Why should Democrats be surprised at Blago’s desperate use of the race card? On what grounds do they object? Doing so is one of the Party’s foremost tactics, their stock-in-trade; it is among their most time-honored traditions.
Democrats have not only long used the race card, but long sought to categorize by and reduce individuals to their skin color, and divy out society’s loot (like U.S. Senate seats) accordingly through the use of quotas and the like. Why are Democrats and the punditry class now, all of a sudden, despairing the use of the race card? Because this controversy threatens to damage Obama? It’s a question worth asking.
Democrats, it seems, have painted themselves into a corner in regards to the controversy surrounding Illinois Governor Rod Blagojevich. The corruption case against Blago threatened to touch the incoming administration, or at a minimum serve as an unpleasant reminder of Obama’s connections to an unsavory Chicago political scene. Thus, Democrats rushed to condemn Blago and remove him from the scene.
In disgrace and under pressure, the Governor’s latest act of defiance is to proceed to appoint Roland Burris to Barack Obama’s former U.S. Senate seat – the seat he was accused of attempting to parlay into a lucrative job following his term as governor. Before the appointment, however, Senate Democrats said they would not accept any appointment made by Blagojevich. While the Senate has the power to refuse to seat or to admit a member, it’s unclear exactly how – and how long – they can wield that power (I can’t recall any recent example of the body taking this action).

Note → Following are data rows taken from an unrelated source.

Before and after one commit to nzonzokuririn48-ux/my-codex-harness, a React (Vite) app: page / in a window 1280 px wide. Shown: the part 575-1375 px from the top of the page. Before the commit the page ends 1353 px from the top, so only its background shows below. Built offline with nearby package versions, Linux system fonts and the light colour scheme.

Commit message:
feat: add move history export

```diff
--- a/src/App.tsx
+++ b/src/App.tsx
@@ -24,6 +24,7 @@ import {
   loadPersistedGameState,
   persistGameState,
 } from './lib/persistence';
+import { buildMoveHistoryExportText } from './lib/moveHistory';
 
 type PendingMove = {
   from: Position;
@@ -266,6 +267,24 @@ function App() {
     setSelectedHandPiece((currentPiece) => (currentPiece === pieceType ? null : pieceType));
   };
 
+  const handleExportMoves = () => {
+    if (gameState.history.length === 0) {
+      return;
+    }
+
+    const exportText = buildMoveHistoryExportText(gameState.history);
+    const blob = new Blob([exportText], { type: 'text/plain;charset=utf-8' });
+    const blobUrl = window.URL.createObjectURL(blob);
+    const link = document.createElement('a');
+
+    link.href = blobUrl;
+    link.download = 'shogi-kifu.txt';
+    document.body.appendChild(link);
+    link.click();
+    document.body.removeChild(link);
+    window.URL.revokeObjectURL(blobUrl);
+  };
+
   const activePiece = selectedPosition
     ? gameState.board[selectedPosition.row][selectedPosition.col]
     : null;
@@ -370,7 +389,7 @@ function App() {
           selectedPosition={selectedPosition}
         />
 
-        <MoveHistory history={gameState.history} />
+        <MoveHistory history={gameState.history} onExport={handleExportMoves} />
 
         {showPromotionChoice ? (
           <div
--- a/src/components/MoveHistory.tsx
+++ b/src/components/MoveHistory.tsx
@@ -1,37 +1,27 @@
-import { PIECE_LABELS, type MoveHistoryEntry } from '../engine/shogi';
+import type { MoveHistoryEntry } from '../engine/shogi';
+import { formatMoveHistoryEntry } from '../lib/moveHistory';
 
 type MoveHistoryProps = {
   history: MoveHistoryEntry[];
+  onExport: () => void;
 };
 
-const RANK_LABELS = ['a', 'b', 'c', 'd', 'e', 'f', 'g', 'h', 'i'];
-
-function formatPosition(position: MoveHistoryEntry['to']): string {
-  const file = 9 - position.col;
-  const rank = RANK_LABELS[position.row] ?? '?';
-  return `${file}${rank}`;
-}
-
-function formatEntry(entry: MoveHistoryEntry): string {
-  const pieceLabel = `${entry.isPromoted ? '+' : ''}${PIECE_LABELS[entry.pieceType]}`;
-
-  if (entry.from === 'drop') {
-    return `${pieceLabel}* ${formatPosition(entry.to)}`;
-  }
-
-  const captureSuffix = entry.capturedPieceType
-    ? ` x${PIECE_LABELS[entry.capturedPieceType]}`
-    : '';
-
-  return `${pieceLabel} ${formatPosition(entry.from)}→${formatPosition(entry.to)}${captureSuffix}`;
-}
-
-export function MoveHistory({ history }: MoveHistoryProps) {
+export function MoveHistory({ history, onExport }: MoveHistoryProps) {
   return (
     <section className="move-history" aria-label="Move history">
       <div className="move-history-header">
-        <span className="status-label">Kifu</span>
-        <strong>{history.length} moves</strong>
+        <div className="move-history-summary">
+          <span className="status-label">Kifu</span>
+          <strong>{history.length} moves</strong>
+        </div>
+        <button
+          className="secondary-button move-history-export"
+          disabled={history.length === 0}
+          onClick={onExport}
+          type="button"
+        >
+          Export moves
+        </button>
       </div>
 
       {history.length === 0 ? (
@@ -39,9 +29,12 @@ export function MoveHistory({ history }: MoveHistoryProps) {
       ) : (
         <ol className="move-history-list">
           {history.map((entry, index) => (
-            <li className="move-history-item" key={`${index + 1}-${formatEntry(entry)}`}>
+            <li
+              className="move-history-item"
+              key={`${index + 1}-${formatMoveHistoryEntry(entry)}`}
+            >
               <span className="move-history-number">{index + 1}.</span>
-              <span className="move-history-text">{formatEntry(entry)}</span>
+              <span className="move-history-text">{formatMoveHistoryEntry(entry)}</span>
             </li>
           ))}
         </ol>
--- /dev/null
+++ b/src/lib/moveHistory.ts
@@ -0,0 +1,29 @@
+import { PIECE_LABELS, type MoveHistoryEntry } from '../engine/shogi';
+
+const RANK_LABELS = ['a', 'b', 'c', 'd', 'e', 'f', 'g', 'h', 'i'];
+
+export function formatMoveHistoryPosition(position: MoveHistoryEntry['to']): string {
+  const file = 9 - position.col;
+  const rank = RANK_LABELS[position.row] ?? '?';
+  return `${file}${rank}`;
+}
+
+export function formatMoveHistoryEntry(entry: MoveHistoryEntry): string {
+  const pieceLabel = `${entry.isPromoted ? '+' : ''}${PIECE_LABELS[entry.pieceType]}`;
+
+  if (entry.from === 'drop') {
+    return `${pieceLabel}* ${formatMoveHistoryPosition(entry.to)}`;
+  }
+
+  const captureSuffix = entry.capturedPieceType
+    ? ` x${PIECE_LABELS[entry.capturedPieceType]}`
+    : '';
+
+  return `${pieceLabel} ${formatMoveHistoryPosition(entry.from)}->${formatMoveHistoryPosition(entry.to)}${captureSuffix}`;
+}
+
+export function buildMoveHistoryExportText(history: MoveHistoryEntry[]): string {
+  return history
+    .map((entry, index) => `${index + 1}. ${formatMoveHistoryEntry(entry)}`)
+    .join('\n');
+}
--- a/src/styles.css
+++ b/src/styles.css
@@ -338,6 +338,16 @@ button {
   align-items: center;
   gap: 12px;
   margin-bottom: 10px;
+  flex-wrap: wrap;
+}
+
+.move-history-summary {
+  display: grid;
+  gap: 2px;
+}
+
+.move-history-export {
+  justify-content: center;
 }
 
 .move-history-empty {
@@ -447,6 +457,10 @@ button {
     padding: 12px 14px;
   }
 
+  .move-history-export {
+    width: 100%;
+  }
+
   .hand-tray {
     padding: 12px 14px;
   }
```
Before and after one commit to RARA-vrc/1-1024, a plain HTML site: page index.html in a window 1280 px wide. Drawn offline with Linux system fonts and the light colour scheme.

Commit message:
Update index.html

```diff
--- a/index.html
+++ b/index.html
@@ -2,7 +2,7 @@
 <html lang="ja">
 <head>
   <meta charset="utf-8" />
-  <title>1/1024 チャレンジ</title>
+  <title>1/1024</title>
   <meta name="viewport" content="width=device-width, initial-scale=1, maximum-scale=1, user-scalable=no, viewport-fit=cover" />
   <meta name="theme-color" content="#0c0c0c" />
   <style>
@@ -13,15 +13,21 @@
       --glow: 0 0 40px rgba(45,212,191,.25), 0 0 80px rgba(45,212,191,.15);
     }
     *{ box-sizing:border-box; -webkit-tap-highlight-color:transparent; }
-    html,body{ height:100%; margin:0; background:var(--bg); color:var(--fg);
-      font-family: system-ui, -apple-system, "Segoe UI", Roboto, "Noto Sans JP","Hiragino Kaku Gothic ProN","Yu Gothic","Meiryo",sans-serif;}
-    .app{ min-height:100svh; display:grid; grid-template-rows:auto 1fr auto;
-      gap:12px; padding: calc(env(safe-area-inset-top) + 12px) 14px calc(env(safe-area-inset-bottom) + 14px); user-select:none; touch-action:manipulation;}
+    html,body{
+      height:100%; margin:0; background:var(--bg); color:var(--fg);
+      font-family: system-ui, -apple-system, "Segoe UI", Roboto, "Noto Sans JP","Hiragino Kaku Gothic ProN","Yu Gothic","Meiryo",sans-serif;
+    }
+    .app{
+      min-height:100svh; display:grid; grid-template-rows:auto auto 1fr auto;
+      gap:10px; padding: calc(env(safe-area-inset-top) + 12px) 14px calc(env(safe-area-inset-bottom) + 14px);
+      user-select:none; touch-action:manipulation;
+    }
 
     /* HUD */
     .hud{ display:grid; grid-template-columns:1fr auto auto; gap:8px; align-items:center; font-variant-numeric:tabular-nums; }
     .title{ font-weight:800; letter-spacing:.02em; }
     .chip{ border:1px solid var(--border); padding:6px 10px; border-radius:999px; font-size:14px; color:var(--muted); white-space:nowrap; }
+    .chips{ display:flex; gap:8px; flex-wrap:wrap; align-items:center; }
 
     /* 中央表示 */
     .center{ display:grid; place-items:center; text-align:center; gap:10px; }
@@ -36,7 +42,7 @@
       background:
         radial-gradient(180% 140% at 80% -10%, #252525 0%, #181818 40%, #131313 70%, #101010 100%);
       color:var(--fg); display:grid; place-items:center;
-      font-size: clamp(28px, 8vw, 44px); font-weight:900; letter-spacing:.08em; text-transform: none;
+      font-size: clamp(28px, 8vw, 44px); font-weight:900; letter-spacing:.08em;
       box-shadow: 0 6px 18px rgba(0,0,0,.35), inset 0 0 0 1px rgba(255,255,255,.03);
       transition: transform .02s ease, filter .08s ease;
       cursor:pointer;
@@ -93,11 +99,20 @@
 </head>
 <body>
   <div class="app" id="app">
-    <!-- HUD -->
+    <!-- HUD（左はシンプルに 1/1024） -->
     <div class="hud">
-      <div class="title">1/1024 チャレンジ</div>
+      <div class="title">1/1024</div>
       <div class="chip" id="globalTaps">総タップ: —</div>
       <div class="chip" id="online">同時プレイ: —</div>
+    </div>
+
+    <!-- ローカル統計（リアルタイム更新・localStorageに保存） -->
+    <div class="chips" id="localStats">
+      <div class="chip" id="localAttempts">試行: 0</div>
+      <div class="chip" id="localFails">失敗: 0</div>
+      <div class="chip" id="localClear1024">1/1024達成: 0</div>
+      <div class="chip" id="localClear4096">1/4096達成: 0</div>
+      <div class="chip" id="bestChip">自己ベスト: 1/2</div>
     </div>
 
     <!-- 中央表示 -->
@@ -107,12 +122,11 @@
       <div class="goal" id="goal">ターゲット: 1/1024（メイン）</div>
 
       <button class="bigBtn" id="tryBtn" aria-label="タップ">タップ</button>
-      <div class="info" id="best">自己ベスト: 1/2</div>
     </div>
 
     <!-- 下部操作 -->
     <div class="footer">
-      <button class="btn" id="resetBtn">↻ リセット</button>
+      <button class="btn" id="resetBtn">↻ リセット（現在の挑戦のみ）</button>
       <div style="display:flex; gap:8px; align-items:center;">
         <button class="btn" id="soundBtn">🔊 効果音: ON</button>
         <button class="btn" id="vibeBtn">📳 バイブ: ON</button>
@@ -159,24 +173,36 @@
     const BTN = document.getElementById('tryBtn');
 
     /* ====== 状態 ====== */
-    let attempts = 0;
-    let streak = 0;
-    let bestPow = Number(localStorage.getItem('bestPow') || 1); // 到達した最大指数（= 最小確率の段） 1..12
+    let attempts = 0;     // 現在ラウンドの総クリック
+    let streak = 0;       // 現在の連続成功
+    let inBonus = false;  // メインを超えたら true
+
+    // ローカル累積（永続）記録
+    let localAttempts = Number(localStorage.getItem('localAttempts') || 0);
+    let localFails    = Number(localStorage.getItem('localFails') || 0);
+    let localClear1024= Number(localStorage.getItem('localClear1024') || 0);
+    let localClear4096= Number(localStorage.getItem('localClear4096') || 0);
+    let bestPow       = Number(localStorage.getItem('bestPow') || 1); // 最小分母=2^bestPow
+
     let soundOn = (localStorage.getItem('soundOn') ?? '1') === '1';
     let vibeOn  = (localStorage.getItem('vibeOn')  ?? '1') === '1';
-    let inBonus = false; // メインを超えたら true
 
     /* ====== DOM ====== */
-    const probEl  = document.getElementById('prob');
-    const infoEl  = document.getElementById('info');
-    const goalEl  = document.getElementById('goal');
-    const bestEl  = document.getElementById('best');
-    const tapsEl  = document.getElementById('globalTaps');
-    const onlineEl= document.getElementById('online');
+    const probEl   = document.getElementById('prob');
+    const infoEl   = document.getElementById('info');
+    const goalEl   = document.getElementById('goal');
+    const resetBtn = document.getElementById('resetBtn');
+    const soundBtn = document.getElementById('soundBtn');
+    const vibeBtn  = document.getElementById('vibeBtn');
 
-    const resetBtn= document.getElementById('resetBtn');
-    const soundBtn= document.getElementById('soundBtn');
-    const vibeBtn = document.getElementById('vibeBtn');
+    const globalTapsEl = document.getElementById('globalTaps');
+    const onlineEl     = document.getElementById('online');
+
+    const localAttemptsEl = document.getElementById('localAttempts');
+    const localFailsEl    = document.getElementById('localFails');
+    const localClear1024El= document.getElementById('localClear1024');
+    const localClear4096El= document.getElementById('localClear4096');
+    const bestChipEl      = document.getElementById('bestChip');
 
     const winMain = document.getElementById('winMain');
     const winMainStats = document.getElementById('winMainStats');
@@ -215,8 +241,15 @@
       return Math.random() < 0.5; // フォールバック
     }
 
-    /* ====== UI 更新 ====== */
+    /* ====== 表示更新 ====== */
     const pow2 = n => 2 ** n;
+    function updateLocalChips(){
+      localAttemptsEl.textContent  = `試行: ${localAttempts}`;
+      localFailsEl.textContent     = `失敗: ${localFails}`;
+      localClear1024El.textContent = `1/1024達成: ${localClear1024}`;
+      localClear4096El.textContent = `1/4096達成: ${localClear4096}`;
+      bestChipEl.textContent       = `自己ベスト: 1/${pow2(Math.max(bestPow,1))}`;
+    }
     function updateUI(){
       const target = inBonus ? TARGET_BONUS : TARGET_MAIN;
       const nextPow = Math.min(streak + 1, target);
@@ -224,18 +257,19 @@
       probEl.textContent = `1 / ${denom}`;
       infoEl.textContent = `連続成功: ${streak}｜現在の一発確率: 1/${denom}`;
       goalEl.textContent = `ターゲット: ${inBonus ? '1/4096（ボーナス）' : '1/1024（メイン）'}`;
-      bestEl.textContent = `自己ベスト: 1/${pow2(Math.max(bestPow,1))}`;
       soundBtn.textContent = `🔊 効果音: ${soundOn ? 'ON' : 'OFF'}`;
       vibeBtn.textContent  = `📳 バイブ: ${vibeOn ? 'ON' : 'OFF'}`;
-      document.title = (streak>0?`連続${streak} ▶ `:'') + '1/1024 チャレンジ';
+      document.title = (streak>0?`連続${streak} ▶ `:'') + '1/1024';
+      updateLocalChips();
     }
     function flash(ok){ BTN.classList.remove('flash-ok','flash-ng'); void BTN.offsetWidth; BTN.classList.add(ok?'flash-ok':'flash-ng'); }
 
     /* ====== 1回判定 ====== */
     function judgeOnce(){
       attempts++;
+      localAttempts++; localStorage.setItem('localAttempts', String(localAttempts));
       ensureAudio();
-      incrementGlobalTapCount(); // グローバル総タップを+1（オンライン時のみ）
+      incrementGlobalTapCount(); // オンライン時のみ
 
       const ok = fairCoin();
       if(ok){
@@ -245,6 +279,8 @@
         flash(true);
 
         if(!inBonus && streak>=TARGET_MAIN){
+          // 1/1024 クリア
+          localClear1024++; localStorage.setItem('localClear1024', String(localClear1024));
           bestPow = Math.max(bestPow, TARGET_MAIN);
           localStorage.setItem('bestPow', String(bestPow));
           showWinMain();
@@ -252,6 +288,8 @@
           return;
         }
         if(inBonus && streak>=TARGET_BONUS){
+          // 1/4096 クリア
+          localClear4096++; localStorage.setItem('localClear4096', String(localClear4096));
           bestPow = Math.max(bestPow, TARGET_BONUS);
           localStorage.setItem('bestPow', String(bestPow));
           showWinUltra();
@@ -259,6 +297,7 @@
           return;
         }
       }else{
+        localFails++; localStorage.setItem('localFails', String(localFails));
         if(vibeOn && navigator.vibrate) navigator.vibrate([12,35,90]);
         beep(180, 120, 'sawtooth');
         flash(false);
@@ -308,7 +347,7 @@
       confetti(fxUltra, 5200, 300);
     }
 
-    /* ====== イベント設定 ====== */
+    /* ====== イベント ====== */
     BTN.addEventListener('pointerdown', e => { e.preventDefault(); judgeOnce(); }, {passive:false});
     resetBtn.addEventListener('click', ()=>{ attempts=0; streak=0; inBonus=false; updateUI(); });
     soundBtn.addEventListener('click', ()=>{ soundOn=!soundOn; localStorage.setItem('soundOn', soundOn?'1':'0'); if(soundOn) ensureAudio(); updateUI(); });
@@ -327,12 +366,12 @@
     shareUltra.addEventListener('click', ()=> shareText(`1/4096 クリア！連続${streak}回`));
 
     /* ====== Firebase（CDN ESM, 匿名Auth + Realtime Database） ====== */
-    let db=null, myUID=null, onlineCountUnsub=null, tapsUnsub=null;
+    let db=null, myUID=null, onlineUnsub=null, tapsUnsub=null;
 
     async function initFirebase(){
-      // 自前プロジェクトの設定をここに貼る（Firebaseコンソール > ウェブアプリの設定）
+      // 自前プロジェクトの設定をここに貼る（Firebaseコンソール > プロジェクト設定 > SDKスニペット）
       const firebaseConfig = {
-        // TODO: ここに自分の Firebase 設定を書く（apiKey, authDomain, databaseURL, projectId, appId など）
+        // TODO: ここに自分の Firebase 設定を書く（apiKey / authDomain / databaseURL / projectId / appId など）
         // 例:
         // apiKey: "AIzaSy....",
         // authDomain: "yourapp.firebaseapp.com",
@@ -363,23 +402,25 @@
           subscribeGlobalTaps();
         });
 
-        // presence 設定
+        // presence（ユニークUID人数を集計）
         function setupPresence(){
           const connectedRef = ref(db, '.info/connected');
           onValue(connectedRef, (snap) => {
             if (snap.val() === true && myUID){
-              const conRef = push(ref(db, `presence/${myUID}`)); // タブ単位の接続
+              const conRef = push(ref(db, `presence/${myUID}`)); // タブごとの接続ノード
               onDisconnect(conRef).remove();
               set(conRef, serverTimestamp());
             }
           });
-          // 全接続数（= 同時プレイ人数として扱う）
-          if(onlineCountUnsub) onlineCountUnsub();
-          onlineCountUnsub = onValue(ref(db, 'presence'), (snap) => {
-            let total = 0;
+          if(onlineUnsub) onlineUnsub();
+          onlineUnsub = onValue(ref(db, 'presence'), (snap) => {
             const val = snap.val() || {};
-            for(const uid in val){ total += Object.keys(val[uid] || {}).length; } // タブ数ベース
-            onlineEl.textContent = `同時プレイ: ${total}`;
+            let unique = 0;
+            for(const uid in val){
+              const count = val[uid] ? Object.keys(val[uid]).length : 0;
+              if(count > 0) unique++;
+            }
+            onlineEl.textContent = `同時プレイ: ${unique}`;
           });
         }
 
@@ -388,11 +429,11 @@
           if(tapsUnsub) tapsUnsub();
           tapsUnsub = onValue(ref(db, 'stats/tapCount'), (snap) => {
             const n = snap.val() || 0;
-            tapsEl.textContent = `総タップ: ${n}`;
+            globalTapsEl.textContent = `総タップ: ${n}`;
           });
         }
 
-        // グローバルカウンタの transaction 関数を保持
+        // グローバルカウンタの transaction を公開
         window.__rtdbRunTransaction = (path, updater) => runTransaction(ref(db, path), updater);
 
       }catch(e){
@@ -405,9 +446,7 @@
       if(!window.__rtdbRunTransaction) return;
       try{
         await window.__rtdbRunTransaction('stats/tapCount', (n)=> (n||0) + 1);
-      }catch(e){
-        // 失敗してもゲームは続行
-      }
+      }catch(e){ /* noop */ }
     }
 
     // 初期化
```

Two big things here: Legally, Blago does have the power to make the appointment. I have yet to hear a good explanation of exactly what power the Senate has to block him from taking the seat. Is Roland Burris a U.S. Senator right now? Presumably not, because I don’t believe he has taken an oath of office yet, but I don’t know with certainty. Will the Senate be content to leave one state without representation until the Blago mess is sorted? Will Democrats be content to be lacking a reliable partisan vote from Illinois? The second big thing is race. Burris is black, and would be the only black member of the Senate should he assume the role. He would be filling Obama’s seat, that of the first black president. It is considered a “black” seat and many black politicians and their constituencies might become upset if a black does not continue to hold it.
All this to say, what do Senate Democrats do now? They made a lot of noise early, and again when it appeared as though Blago would go ahead and make the appointment, and now it’s unclear whether they’ll be able – legally and or politically – to act. The entire situation is unfortunate, sure, but not entirely humorless, either.